YOUR ASSIGNMENT → When a line below contains the string "shown", show that line.

....

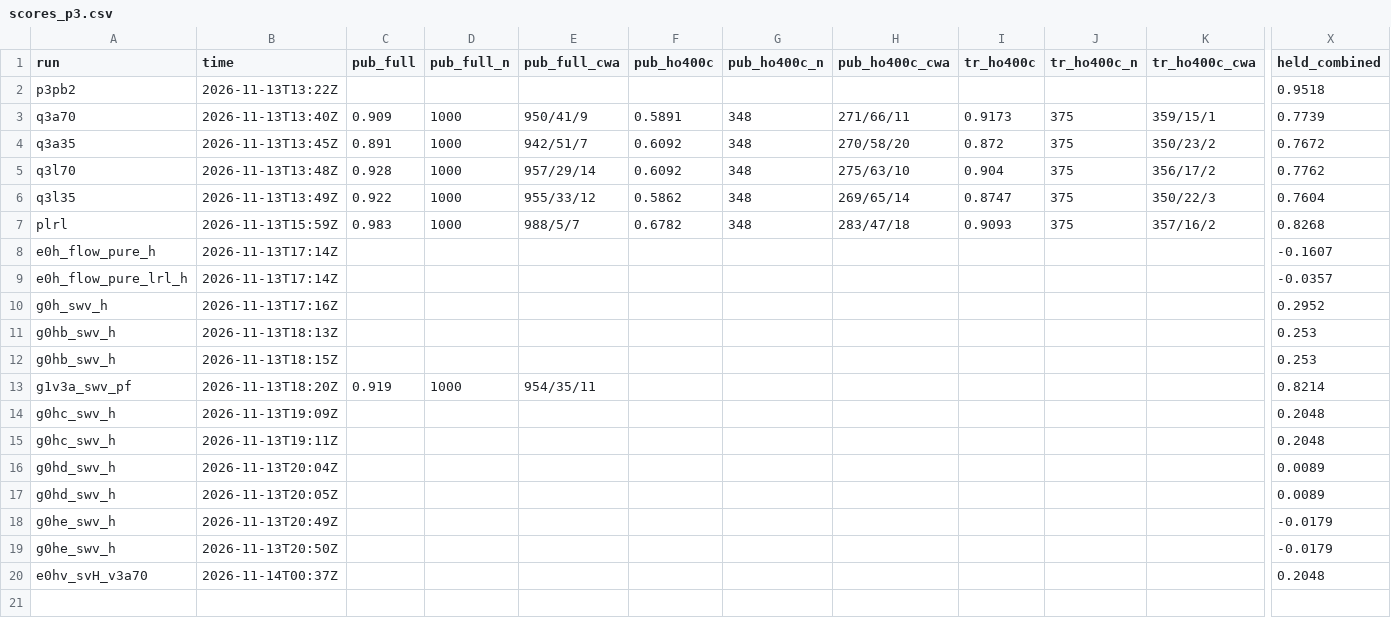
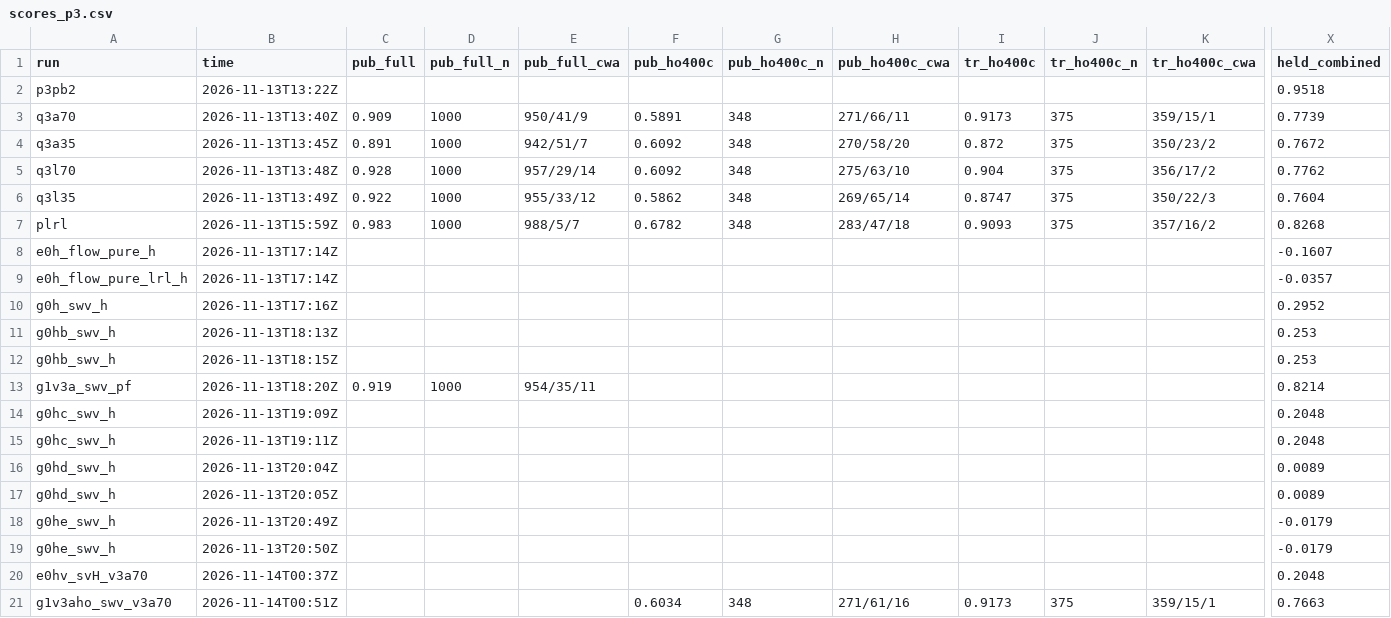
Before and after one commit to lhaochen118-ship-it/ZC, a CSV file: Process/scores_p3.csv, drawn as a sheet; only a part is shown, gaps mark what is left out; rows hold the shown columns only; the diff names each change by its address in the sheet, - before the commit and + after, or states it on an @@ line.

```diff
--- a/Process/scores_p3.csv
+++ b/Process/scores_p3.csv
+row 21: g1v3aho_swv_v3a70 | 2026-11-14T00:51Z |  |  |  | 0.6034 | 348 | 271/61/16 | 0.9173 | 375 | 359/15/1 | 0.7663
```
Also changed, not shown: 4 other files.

....

SOLUTION →
Before and after one commit to lhaochen118-ship-it/ZC, a CSV file: Process/scores_p3.csv, drawn as a sheet; only a part is shown, gaps mark what is left out; rows hold the shown columns only; the diff names each change by its address in the sheet, - before the commit and + after, or states it on an @@ line.
Also changed, not shown: 4 other files.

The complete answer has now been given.